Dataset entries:
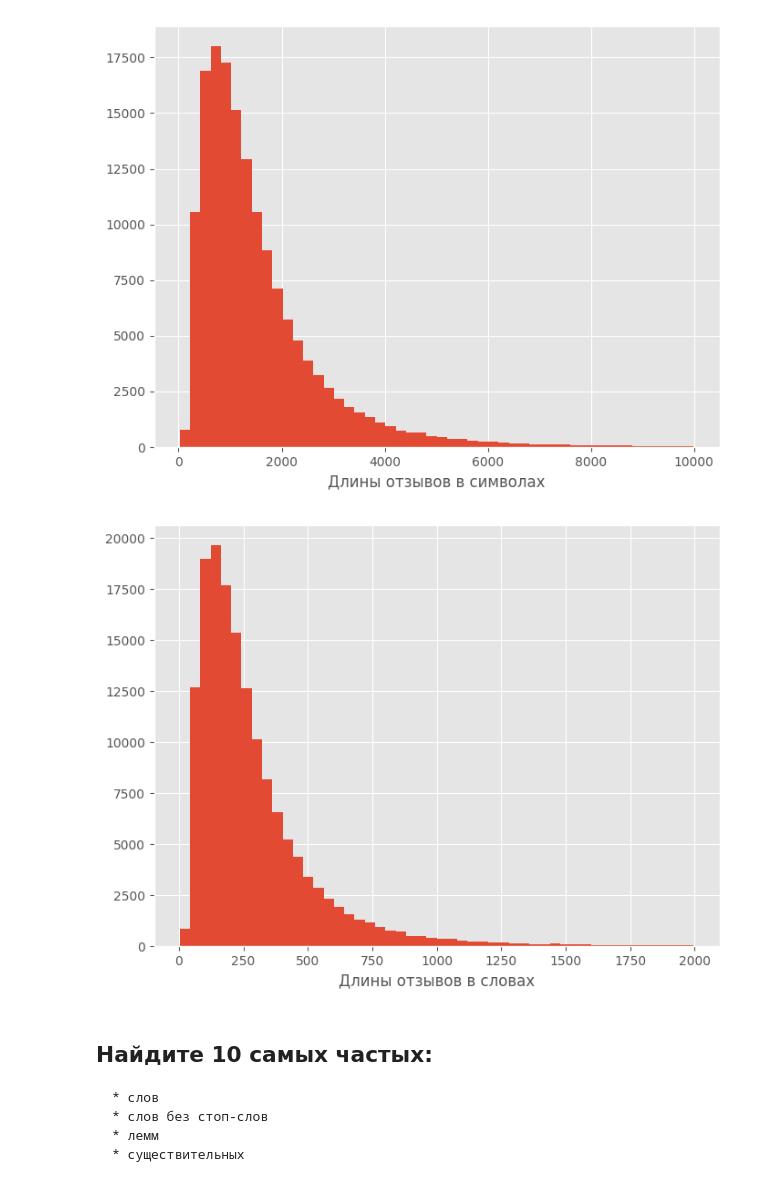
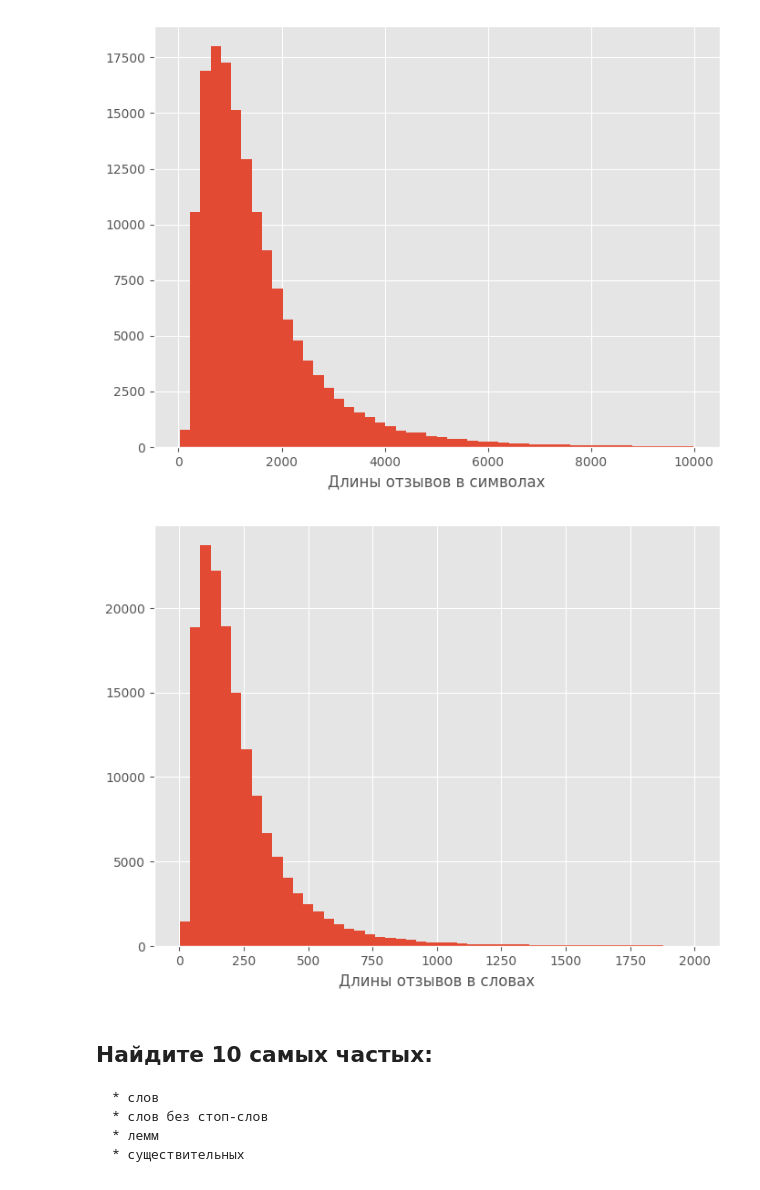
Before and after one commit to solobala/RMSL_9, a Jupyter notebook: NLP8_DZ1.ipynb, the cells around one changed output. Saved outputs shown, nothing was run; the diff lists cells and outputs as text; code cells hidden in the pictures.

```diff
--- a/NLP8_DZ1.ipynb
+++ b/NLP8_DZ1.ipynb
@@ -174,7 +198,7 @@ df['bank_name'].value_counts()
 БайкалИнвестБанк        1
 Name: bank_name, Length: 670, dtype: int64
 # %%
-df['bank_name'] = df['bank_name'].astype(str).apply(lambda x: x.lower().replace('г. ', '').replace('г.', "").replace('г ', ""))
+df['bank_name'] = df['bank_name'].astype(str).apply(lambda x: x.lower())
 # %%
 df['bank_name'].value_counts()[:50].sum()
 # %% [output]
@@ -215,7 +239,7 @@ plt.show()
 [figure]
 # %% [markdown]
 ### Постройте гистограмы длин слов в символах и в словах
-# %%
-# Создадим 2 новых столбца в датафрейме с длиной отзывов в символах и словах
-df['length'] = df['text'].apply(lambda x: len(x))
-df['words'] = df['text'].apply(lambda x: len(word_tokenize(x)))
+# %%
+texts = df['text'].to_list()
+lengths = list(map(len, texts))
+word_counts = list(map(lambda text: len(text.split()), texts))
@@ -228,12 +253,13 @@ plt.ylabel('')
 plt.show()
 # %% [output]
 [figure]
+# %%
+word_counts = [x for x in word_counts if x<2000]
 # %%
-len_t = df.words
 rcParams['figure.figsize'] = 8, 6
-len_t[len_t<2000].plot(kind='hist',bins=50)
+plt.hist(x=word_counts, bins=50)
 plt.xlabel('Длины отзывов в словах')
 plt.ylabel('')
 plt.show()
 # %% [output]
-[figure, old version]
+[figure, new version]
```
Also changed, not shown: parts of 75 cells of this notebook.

→ **WHAT IS NEEDED**
Please find each line in the records above that holds the word "hist", and copy it.

→ **REPLY**
-len_t[len_t<2000].plot(kind='hist',bins=50)
+plt.hist(x=word_counts, bins=50)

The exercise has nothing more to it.